5. Humility and not knowing
Margaret Rustin commented on the importance in infant observation of being aware of what we do not know, and what we do not see. She spoke of the “necessary humility” of the observer position.
In Boys and Girls, Paddy Wivell spent an initial period in the primary school, prior to filming, in a similar position of ‘not knowing’: trying to find his way and not being sure what might emerge, or when… In Prisons, too, Paddy spent time getting to know inmates and staff, waiting for something and a subject to evolve, being led by what happened. This state of not-knowing is often uncomfortable for observers/film-makers. There was agreement that this uncomfortable position is an important element of both infant observation and documentary film-making.
Margaret Rustin later linked the two methods (of infant observation and film-making) “as somewhat like a family relationship in their love of detail and their dependence on the closeness of their own human involvement, however disciplined that needs to be”.
Here, another link with VIG is the importance for the VIG practitioner, when going into a shared review, of being in a state of not-knowing, of humility, not having an ‘agenda’, but being open and curious about what the client sees, and the meaning this has for them. The love of detail is also relevant to VIG, as practitioners know through hours of microanalysis!
During the conference we recalled the seminal films made in the 1950s and ‘60s by James and Joyce Robertson, Young Children in Brief Separation, and also Lynn Barnett’s films Sunday’s Child (1985-2005), recording the development of a boy from infancy to 12 years. A final question arose about whether a current documentary about the parent-infant relationship, with little verbal commentary (as is a feature of observational documentaries), could be interesting for an audience? Are words necessary to convey the meaning, or could the film and soundtrack speak for themselves?

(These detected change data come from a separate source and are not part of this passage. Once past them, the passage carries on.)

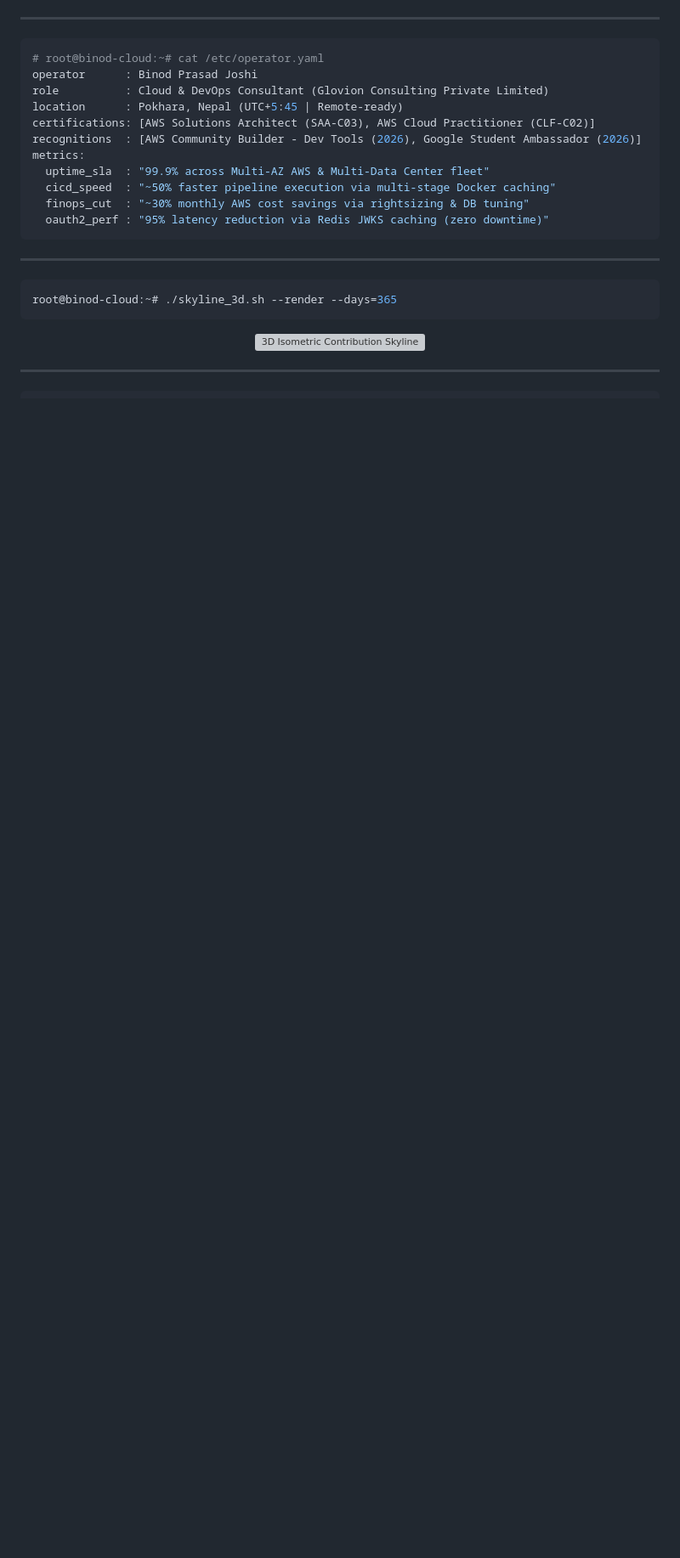
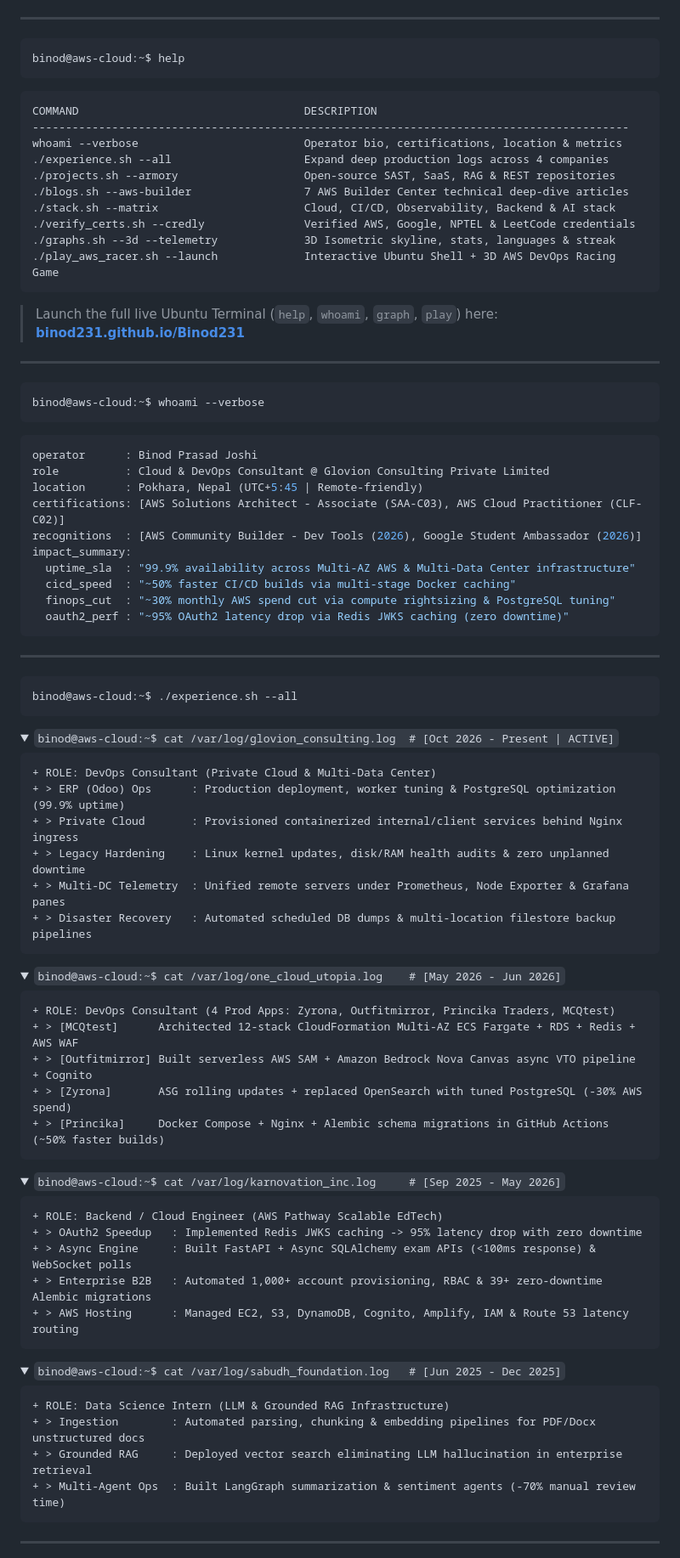
Before and after one commit to Binod231/Binod231, a Markdown page: README.md, the part around one of its changes. Shown at 85% size. GitHub-like rendering; folded sections open; blank space fills up the shorter version; grey boxes are pictures that could not be loaded.

Commit message:
feat: Ubuntu GNOME terminal outer UI, command-driven depth + inline graphs, and AWS_TURBO_GP racing game

````diff
--- a/README.md
+++ b/README.md
@@ -25,26 +19,97 @@
 
 ---
 
+```bash
+binod@aws-cloud:~$ help
+```
+
+```text
+COMMAND                                  DESCRIPTION
+------------------------------------------------------------------------------------------
+whoami --verbose                         Operator bio, certifications, location & metrics
+./experience.sh --all                    Expand deep production logs across 4 companies
+./projects.sh --armory                   Open-source SAST, SaaS, RAG & REST repositories
+./blogs.sh --aws-builder                 7 AWS Builder Center technical deep-dive articles
+./stack.sh --matrix                      Cloud, CI/CD, Observability, Backend & AI stack
+./verify_certs.sh --credly               Verified AWS, Google, NPTEL & LeetCode credentials
+./graphs.sh --3d --telemetry             3D Isometric skyline, stats, languages & streak
+./play_aws_racer.sh --launch             Interactive Ubuntu Shell + 3D AWS DevOps Racing Game
+```
+
+> Launch the full live Ubuntu Terminal (`help`, `whoami`, `graph`, `play`) here: **[binod231.github.io/Binod231](https://binod231.github.io/Binod231/)**
+
+---
+
+```bash
+binod@aws-cloud:~$ whoami --verbose
+```
+
 ```yaml
-# root@binod-cloud:~# cat /etc/operator.yaml
 operator      : Binod Prasad Joshi
-role          : Cloud & DevOps Consultant (Glovion Consulting Private Limited)
-location      : Pokhara, Nepal (UTC+5:45 | Remote-ready)
-certifications: [AWS Solutions Architect (SAA-C03), AWS Cloud Practitioner (CLF-C02)]
+role          : Cloud & DevOps Consultant @ Glovion Consulting Private Limited
+location      : Pokhara, Nepal (UTC+5:45 | Remote-friendly)
+certifications: [AWS Solutions Architect - Associate (SAA-C03), AWS Cloud Practitioner (CLF-C02)]
 recognitions  : [AWS Community Builder - Dev Tools (2026), Google Student Ambassador (2026)]
-metrics:
-  uptime_sla  : "99.9% across Multi-AZ AWS & Multi-Data Center fleet"
-  cicd_speed  : "~50% faster pipeline execution via multi-stage Docker caching"
-  finops_cut  : "~30% monthly AWS cost savings via rightsizing & DB tuning"
-  oauth2_perf : "95% latency reduction via Redis JWKS caching (zero downtime)"
+impact_summary:
+  uptime_sla  : "99.9% availability across Multi-AZ AWS & Multi-Data Center infrastructure"
+  cicd_speed  : "~50% faster CI/CD builds via multi-stage Docker caching"
+  finops_cut  : "~30% monthly AWS spend cut via compute rightsizing & PostgreSQL tuning"
+  oauth2_perf : "~95% OAuth2 latency drop via Redis JWKS caching (zero downtime)"
 ```
 
 ---
 
 ```bash
-root@binod-cloud:~# ./skyline_3d.sh --render --days=365
+binod@aws-cloud:~$ ./experience.sh --all
 ```
 
-<div align="center">
-  <img src="./assets/3d-isometric-contrib.svg" alt="3D Isometric Contribution Skyline" width="100%" />
-</div>
+<details>
+<summary><code>binod@aws-cloud:~$ cat /var/log/glovion_consulting.log  # [Oct 2026 - Present | ACTIVE]</code></summary>
+
+```diff
++ ROLE: DevOps Consultant (Private Cloud & Multi-Data Center)
++ > ERP (Odoo) Ops      : Production deployment, worker tuning & PostgreSQL optimization (99.9% uptime)
++ > Private Cloud       : Provisioned containerized internal/client services behind Nginx ingress
++ > Legacy Hardening    : Linux kernel updates, disk/RAM health audits & zero unplanned downtime
++ > Multi-DC Telemetry  : Unified remote servers under Prometheus, Node Exporter & Grafana panes
++ > Disaster Recovery   : Automated scheduled DB dumps & multi-location filestore backup pipelines
+```
+
+</details>
+
+<details>
+<summary><code>binod@aws-cloud:~$ cat /var/log/one_cloud_utopia.log    # [May 2026 - Jun 2026]</code></summary>
+
+```diff
++ ROLE: DevOps Consultant (4 Prod Apps: Zyrona, Outfitmirror, Princika Traders, MCQtest)
++ > [MCQtest]      Architected 12-stack CloudFormation Multi-AZ ECS Fargate + RDS + Redis + AWS WAF
++ > [Outfitmirror] Built serverless AWS SAM + Amazon Bedrock Nova Canvas async VTO pipeline + Cognito
++ > [Zyrona]       ASG rolling updates + replaced OpenSearch with tuned PostgreSQL (-30% AWS spend)
++ > [Princika]     Docker Compose + Nginx + Alembic schema migrations in GitHub Actions (~50% faster builds)
+```
+
+</details>
+
+<details>
+<summary><code>binod@aws-cloud:~$ cat /var/log/karnovation_inc.log     # [Sep 2025 - May 2026]</code></summary>
+
+```diff
++ ROLE: Backend / Cloud Engineer (AWS Pathway Scalable EdTech)
++ > OAuth2 Speedup   : Implemented Redis JWKS caching -> 95% latency drop with zero downtime
++ > Async Engine     : Built FastAPI + Async SQLAlchemy exam APIs (<100ms response) & WebSocket polls
++ > Enterprise B2B   : Automated 1,000+ account provisioning, RBAC & 39+ zero-downtime Alembic migrations
++ > AWS Hosting      : Managed EC2, S3, DynamoDB, Cognito, Amplify, IAM & Route 53 latency routing
+```
+
+</details>
+
+<details>
+<summary><code>binod@aws-cloud:~$ cat /var/log/sabudh_foundation.log   # [Jun 2025 - Dec 2025]</code></summary>
+
+```diff
++ ROLE: Data Science Intern (LLM & Grounded RAG Infrastructure)
++ > Ingestion        : Automated parsing, chunking & embedding pipelines for PDF/Docx unstructured docs
++ > Grounded RAG     : Deployed vector search eliminating LLM hallucination in enterprise retrieval
++ > Multi-Agent Ops  : Built LangGraph summarization & sentiment agents (-70% manual review time)
+```
+
````
Also changed, not shown: other parts of README.md (+61 -119 lines), assets/avatar-circle.png, 7 other files.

I think, in this era of increasing knowledge and concern about the impact of early experiences, further documentaries about the parent-infant relationship, which speak to the crucial experience for parents and infants of the early years, would be highly beneficial. I hope that a documentary film-maker takes up the challenge.
I have highlighted some of the links between the psychoanalytic process of reflective observation, documentary film-making, andVideo Interaction Guidance, including: the value of building a trusting relationship, the importance of being aware of our own responses and the other’s, of being sensitive to the impact of our own responses on the other, and being open to new meanings co-constructed with the other. Given these links, I hope there will be further collaboration between these disciplines to enrich our understanding.
Thank you to David Hadley and Marie Derome (both Child Psychotherapists on the conference organising committee) and Becky Wylde (Child/Adolescent Parenting Psychotherapist) for their comments on a draft of this article, and to the reviewers of Attuned Interactions.
The Association of Child Psychotherapists (ACP) is the professional body for Psychoanalytic Child and Adolescent Psychotherapists in the UK. See website for details of events, training and publications.
The Bridge Foundation is a Bristol-based charity providing psychodynamic clinical services to a wide range of individuals, professionals and commissioners. See website for details of events and training.
See website for details of events, training and publications.